Picture shows the view from the centre of Kato looking north to Kowa Mountain.

The focus of the training was the legal rights of Amerindian communities as protected by the Amerindian Act 2006. Training modules covered good governance, land rights, mining and control of Amerindian lands. The training began with an explanation of the rule of law and the role and functions of government. In this context participants discussed the importance of building good relationships with national government, regional officials and State agencies such as the Police, Guyana Geology and Mines Commission and the Guyana Forestry Commission. They also stressed the need to develop united and informed communities.

A participant handing in his assessment.

The training sessions on land rights included explanations of State land and private land and the legal elements that make up Amerindian land title. Participants were given a detailed explanation of the procedure for claiming Amerindian ownership of lands that are now legally held by the State including the importance of Amerindian culture and the spiritual relationship which Amerindians have with the land.

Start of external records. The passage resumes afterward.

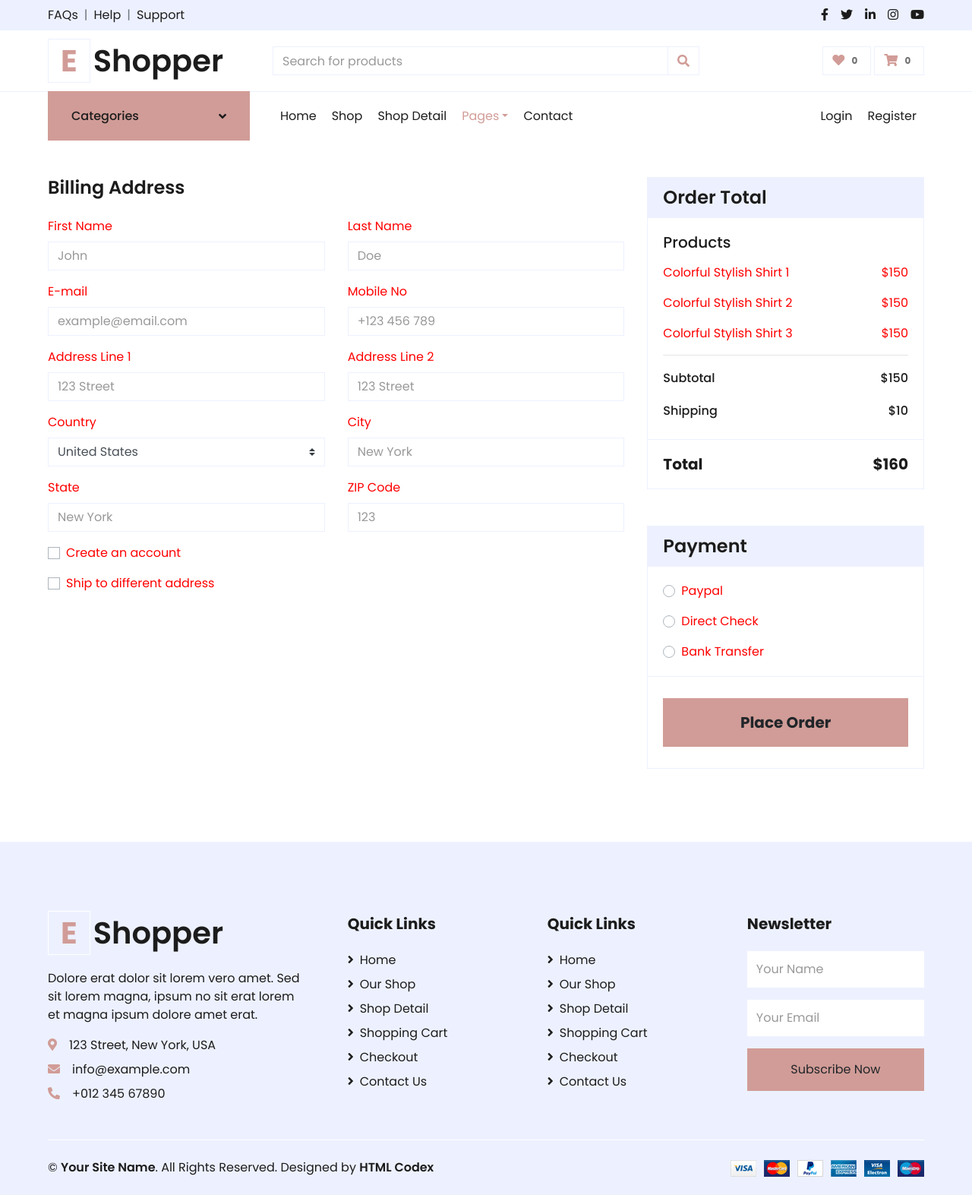
After one commit to Goddy01/E-commerce, a Django app: template templates/checkout.html in a window 1280 px wide. The commit adds this page. Shown: the whole page at 76% size. Run offline with Django 3.2, Linux system fonts and the light colour scheme; the template is opened without the code that fills it, so the values that code supplies are empty; some libraries are stand-ins or nearby versions.

Commit message:
added the checkout page

```diff
--- a/store/views.py
+++ b/store/views.py
@@ -2,4 +2,4 @@ from django.shortcuts import render
 from django.views.generic import TemplateView
 # Create your views here.
 class DefView(TemplateView):
-    template_name = 'cart.html'
+    template_name = 'checkout.html'
--- a/templates/base.html
+++ b/templates/base.html
@@ -227,7 +227,7 @@
                 </p>
             </div>
             <div class="col-md-6 px-xl-0 text-center text-md-right">
-                <img class="img-fluid" src="img/payments.png" alt="">
+                <img class="img-fluid" src="{% static 'img/payments.png' %}" alt="">
             </div>
         </div>
     </div>
--- /dev/null
+++ b/templates/checkout.html
@@ -0,0 +1,190 @@
+{% extends 'base.html' %}
+{% block title %}Checkout{% endblock title %}
+{% block content %}
+    <!-- Checkout Start -->
+    <div class="container-fluid pt-5">
+        <div class="row px-xl-5">
+            <div class="col-lg-8">
+                <div class="mb-4">
+                    <h4 class="font-weight-semi-bold mb-4">Billing Address</h4>
+                    <div class="row">
+                        <div class="col-md-6 form-group">
+                            <label>First Name</label>
+                            <input class="form-control" type="text" placeholder="John">
+                        </div>
+                        <div class="col-md-6 form-group">
+                            <label>Last Name</label>
+                            <input class="form-control" type="text" placeholder="Doe">
+                        </div>
+                        <div class="col-md-6 form-group">
+                            <label>E-mail</label>
+                            <input class="form-control" type="text" placeholder="example@email.com">
+                        </div>
+                        <div class="col-md-6 form-group">
+                            <label>Mobile No</label>
+                            <input class="form-control" type="text" placeholder="+123 456 789">
+                        </div>
+                        <div class="col-md-6 form-group">
+                            <label>Address Line 1</label>
+                            <input class="form-control" type="text" placeholder="123 Street">
+                        </div>
+                        <div class="col-md-6 form-group">
+                            <label>Address Line 2</label>
+                            <input class="form-control" type="text" placeholder="123 Street">
+                        </div>
+                        <div class="col-md-6 form-group">
+                            <label>Country</label>
+                            <select class="custom-select">
+                                <option selected>United States</option>
+                                <option>Afghanistan</option>
+                                <option>Albania</option>
+                                <option>Algeria</option>
+                            </select>
+                        </div>
+                        <div class="col-md-6 form-group">
+                            <label>City</label>
+                            <input class="form-control" type="text" placeholder="New York">
+                        </div>
+                        <div class="col-md-6 form-group">
+                            <label>State</label>
+                            <input class="form-control" type="text" placeholder="New York">
+                        </div>
+                        <div class="col-md-6 form-group">
+                            <label>ZIP Code</label>
+                            <input class="form-control" type="text" placeholder="123">
+                        </div>
+                        <div class="col-md-12 form-group">
+                            <div class="custom-control custom-checkbox">
+                                <input type="checkbox" class="custom-control-input" id="newaccount">
+                                <label class="custom-control-label" for="newaccount">Create an account</label>
+                            </div>
+                        </div>
+                        <div class="col-md-12 form-group">
+                            <div class="custom-control custom-checkbox">
+                                <input type="checkbox" class="custom-control-input" id="shipto">
+                                <label class="custom-control-label" for="shipto"  data-toggle="collapse" data-target="#shipping-address">Ship to different address</label>
+                            </div>
+                        </div>
+                    </div>
+                </div>
+                <div class="collapse mb-4" id="shipping-address">
+                    <h4 class="font-weight-semi-bold mb-4">Shipping Address</h4>
+                    <div class="row">
+                        <div class="col-md-6 form-group">
+                            <label>First Name</label>
+                            <input class="form-control" type="text" placeholder="John">
+                        </div>
+                        <div class="col-md-6 form-group">
+                            <label>Last Name</label>
+                            <input class="form-control" type="text" placeholder="Doe">
+                        </div>
+                        <div class="col-md-6 form-group">
+                            <label>E-mail</label>
+                            <input class="form-control" type="text" placeholder="example@email.com">
+                        </div>
+                        <div class="col-md-6 form-group">
+                            <label>Mobile No</label>
+                            <input class="form-control" type="text" placeholder="+123 456 789">
+                        </div>
+                        <div class="col-md-6 form-group">
+                            <label>Address Line 1</label>
+                            <input class="form-control" type="text" placeholder="123 Street">
+                        </div>
+                        <div class="col-md-6 form-group">
+                            <label>Address Line 2</label>
+                            <input class="form-control" type="text" placeholder="123 Street">
+                        </div>
+                        <div class="col-md-6 form-group">
+                            <label>Country</label>
+                            <select class="custom-select">
+                                <option selected>United States</option>
+                                <option>Afghanistan</option>
+                                <option>Albania</option>
+                                <option>Algeria</option>
+                            </select>
+                        </div>
+                        <div class="col-md-6 form-group">
+                            <label>City</label>
+                            <input class="form-control" type="text" placeholder="New York">
+                        </div>
+                        <div class="col-md-6 form-group">
+                            <label>State</label>
+                            <input class="form-control" type="text" placeholder="New York">
+                        </div>
+                        <div class="col-md-6 form-group">
+                            <label>ZIP Code</label>
+                            <input class="form-control" type="text" placeholder="123">
+                        </div>
+                    </div>
+                </div>
+            </div>
+            <div class="col-lg-4">
+                <div class="card border-secondary mb-5">
+                    <div class="card-header bg-secondary border-0">
+                        <h4 class="font-weight-semi-bold m-0">Order Total</h4>
+                    </div>
+                    <div class="card-body">
+                        <h5 class="font-weight-medium mb-3">Products</h5>
+                        <div class="d-flex justify-content-between">
+                            <p>Colorful Stylish Shirt 1</p>
+                            <p>$150</p>
+                        </div>
+                        <div class="d-flex justify-content-between">
+                            <p>Colorful Stylish Shirt 2</p>
+                            <p>$150</p>
+                        </div>
+                        <div class="d-flex justify-content-between">
+                            <p>Colorful Stylish Shirt 3</p>
+                            <p>$150</p>
+                        </div>
+                        <hr class="mt-0">
+                        <div class="d-flex justify-content-between mb-3 pt-1">
+                            <h6 class="font-weight-medium">Subtotal</h6>
+                            <h6 class="font-weight-medium">$150</h6>
+                        </div>
+                        <div class="d-flex justify-content-between">
+                            <h6 class="font-weight-medium">Shipping</h6>
+                            <h6 class="font-weight-medium">$10</h6>
+                        </div>
+                    </div>
+                    <div class="card-footer border-secondary bg-transparent">
+                        <div class="d-flex justify-content-between mt-2">
+                            <h5 class="font-weight-bold">Total</h5>
+                            <h5 class="font-weight-bold">$160</h5>
+                        </div>
+                    </div>
+                </div>
+                <div class="card border-secondary mb-5">
+                    <div class="card-header bg-secondary border-0">
+                        <h4 class="font-weight-semi-bold m-0">Payment</h4>
+                    </div>
+                    <div class="card-body">
+                        <div class="form-group">
+                            <div class="custom-control custom-radio">
+                                <input type="radio" class="custom-control-input" name="payment" id="paypal">
+                                <label class="custom-control-label" for="paypal">Paypal</label>
+                            </div>
+                        </div>
+                        <div class="form-group">
+                            <div class="custom-control custom-radio">
+                                <input type="radio" class="custom-control-input" name="payment" id="directcheck">
+                                <label class="custom-control-label" for="directcheck">Direct Check</label>
+                            </div>
+                        </div>
+                        <div class="">
+                            <div class="custom-control custom-radio">
+                                <input type="radio" class="custom-control-input" name="payment" id="banktransfer">
+                                <label class="custom-control-label" for="banktransfer">Bank Transfer</label>
+                            </div>
+                        </div>
+                    </div>
+                    <div class="card-footer border-secondary bg-transparent">
+                        <button class="btn btn-lg btn-block btn-primary font-weight-bold my-3 py-3">Place Order</button>
+                    </div>
+                </div>
+            </div>
+        </div>
+    </div>
+    <!-- Checkout End -->
+
+{% endblock content %}
```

The discussion on land touched briefly on native/aboriginal title in other commonwealth countries. Many participants were surprised to learn that in Canada, Indian tribes who claim ownership have to show that they were occupying that area of land when the British asserted sovereignty over it. In contrast, under the Amerindian Act 2006, an Amerindian community can claim land on the basis that the community has existed for 25 years. Some participants asserted that the United Nations Declaration on the Rights of Indigenous Peoples (UNDRIP) protected their land rights. They were surprised to learn that the UNDRIP is a political statement not a treaty under international law and does not give them any legal rights against the Government of Guyana. However participants were encouraged as part of the training to become familiar with the UNDRIP and to use it as a standard by which to assess national laws.

During the training participants raised a number of problems that they faced as communities. Some complained that Brazilians were coming into Guyana without going through any immigration or police checks and were entering their titled lands without permission. Other participants complained of illegal mining on their titled land. During the discussion on governance many communities raised concerns about the lack of training for Toshaos and village councillors on their legal responsibilities. A key concern was the lack of training for Toshaos on their powers and duties as rural constables.

Training was delivered through lectures, class work and group discussions. For some sessions there was translation into Patamona. Participants demonstrated what they had learned through skits and through problem solving exercises based on real situations. Participants were also interviewed individually to check what they had learned and to test their understanding.

Toshao Adolton Lewis (Kanapang) and his group consider how to use the Amerindian Act 2006 to deal with illegal mining in Amerindian land.

Toshaos, councillors and villagers expressed their satisfaction with the training. In their written evaluations of the training many Toshaos said that they had learned how to serve their communities better and how to be better Toshaos. Others said that the most important thing they had learned was how much control they had over their lands legally as a result of their land titles.

Toshao Maxwell Andrew of Kato, the host village said, “The result of the workshop was successful. I believe all the leaders have learned something about the Amerindian Act and we have to use it. It is our Act.” The training was conducted by Melinda Janki LLB (London), BCL (Oxford), LLM (London), international lawyer, solicitor (England), attorney-at-law (Guyana) and Director of the Justice Institute of Guyana.

In commenting on the training Melinda Janki said that, “Most of the participants had very limited schooling. In some cases they had only primary education. Yet in four short days, these delegates from communities all over Region 8, were able to understand and apply complex legal concepts to solve some quite difficult problems. It was a joy to teach them and I think they enjoyed it. It is very encouraging that virtually everybody asked for follow up training. The Justice Institute will do its best to meet the requests from these Amerindian leaders and communities.”

The training was held from Monday 7 to Thursday 11 November. Additional funding was provided by the Justice Institute of Guyana. The host community of Kato also made a contribution in kind.

The Justice Institute thanks Mr Gerald Rodrigues the AREO for help with communications. The Justice Institute also thanks Mr Ronald Thomas, the Community Development Officer from the Ministry of Amerindian Affairs, for his advice and assistance which helped to make the training sessions such a success. Special thanks are also due to Toshao Maxwell Andrew, Deputy Toshao Sergio Fredericks, Treasurer Rickford Baldinvick and the other members of the Village Council.

The Justice Institute designed the training programme with the advice of the Executive Committee of the National Toshaos Council. The Executive Committee selected Kato as the location for this training.

Melinda Janki
For further information please contact:
Justice Institute of Guyana Tel: 231 7996 or Melinda Janki Tel: 641 4533.